(What is expected): Give back the line containing "- Both root" along with every line after it, exactly, until the entries end.

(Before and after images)

%%

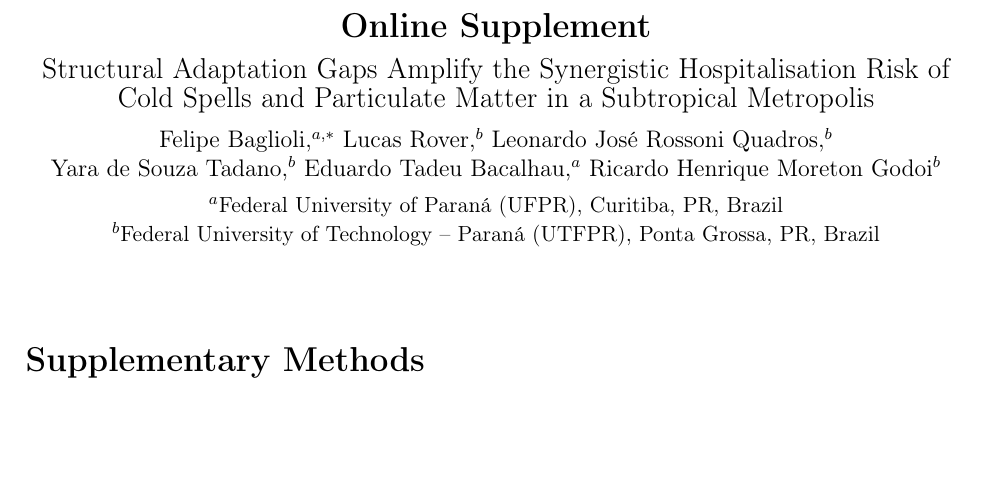
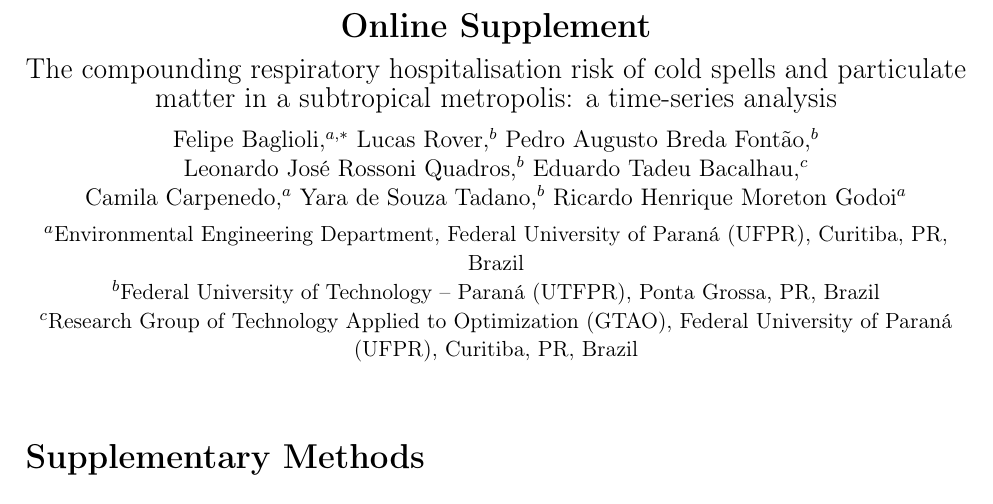
Before and after one commit to Roverlucas/cwb-temp-pollution-health, a LaTeX document (manuscript/overleaf/supplement.tex): part of page 1 of 21, cut so that both start at the same text, the shorter picture padded with empty space. Compiled offline with pdfLaTeX.

Commit message:
fix: update supplement.tex with V12 authors and title
- Sync author list and affiliations with manuscript V12
- Update title from old working title to final V12 title
- Both root and overleaf supplement files updated

```diff
--- a/manuscript/overleaf/supplement.tex
+++ b/manuscript/overleaf/supplement.tex
@@ -22,12 +22,14 @@
 
 \begin{center}
 {\Large\bfseries Online Supplement}\\[0.5em]
-{\large Structural Adaptation Gaps Amplify the Synergistic Hospitalisation
-Risk of Cold Spells and Particulate Matter in a Subtropical Metropolis}\\[0.5em]
-Felipe Baglioli,$^{a,*}$ Lucas Rover,$^{b}$ Leonardo Jos\'{e} Rossoni Quadros,$^{b}$\\
-Yara de Souza Tadano,$^{b}$ Eduardo Tadeu Bacalhau,$^{a}$ Ricardo Henrique Moreton Godoi$^{b}$\\[0.3em]
-{\small $^{a}$Federal University of Paran\'{a} (UFPR), Curitiba, PR, Brazil}\\
-{\small $^{b}$Federal University of Technology -- Paran\'{a} (UTFPR), Ponta Grossa, PR, Brazil}
+{\large The compounding respiratory hospitalisation risk of cold spells
+and particulate matter in a subtropical metropolis: a time-series analysis}\\[0.5em]
+Felipe Baglioli,$^{a,*}$ Lucas Rover,$^{b}$ Pedro Augusto Breda Font\~{a}o,$^{b}$\\
+Leonardo Jos\'{e} Rossoni Quadros,$^{b}$ Eduardo Tadeu Bacalhau,$^{c}$\\
+Camila Carpenedo,$^{a}$ Yara de Souza Tadano,$^{b}$ Ricardo Henrique Moreton Godoi$^{a}$\\[0.3em]
+{\small $^{a}$Environmental Engineering Department, Federal University of Paran\'{a} (UFPR), Curitiba, PR, Brazil}\\
+{\small $^{b}$Federal University of Technology -- Paran\'{a} (UTFPR), Ponta Grossa, PR, Brazil}\\
+{\small $^{c}$Research Group of Technology Applied to Optimization (GTAO), Federal University of Paran\'{a} (UFPR), Curitiba, PR, Brazil}
 \end{center}
 
 \bigskip
```
Also changed, not shown: manuscript/supplement.tex (+8 -6 lines).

%%

(Your solution):
- Both root and overleaf supplement files updated

```diff
--- a/manuscript/overleaf/supplement.tex
+++ b/manuscript/overleaf/supplement.tex
@@ -22,12 +22,14 @@
 
 \begin{center}
 {\Large\bfseries Online Supplement}\\[0.5em]
-{\large Structural Adaptation Gaps Amplify the Synergistic Hospitalisation
-Risk of Cold Spells and Particulate Matter in a Subtropical Metropolis}\\[0.5em]
-Felipe Baglioli,$^{a,*}$ Lucas Rover,$^{b}$ Leonardo Jos\'{e} Rossoni Quadros,$^{b}$\\
-Yara de Souza Tadano,$^{b}$ Eduardo Tadeu Bacalhau,$^{a}$ Ricardo Henrique Moreton Godoi$^{b}$\\[0.3em]
-{\small $^{a}$Federal University of Paran\'{a} (UFPR), Curitiba, PR, Brazil}\\
-{\small $^{b}$Federal University of Technology -- Paran\'{a} (UTFPR), Ponta Grossa, PR, Brazil}
+{\large The compounding respiratory hospitalisation risk of cold spells
+and particulate matter in a subtropical metropolis: a time-series analysis}\\[0.5em]
+Felipe Baglioli,$^{a,*}$ Lucas Rover,$^{b}$ Pedro Augusto Breda Font\~{a}o,$^{b}$\\
+Leonardo Jos\'{e} Rossoni Quadros,$^{b}$ Eduardo Tadeu Bacalhau,$^{c}$\\
+Camila Carpenedo,$^{a}$ Yara de Souza Tadano,$^{b}$ Ricardo Henrique Moreton Godoi$^{a}$\\[0.3em]
+{\small $^{a}$Environmental Engineering Department, Federal University of Paran\'{a} (UFPR), Curitiba, PR, Brazil}\\
+{\small $^{b}$Federal University of Technology -- Paran\'{a} (UTFPR), Ponta Grossa, PR, Brazil}\\
+{\small $^{c}$Research Group of Technology Applied to Optimization (GTAO), Federal University of Paran\'{a} (UFPR), Curitiba, PR, Brazil}
 \end{center}
 
 \bigskip
```
Also changed, not shown: manuscript/supplement.tex (+8 -6 lines).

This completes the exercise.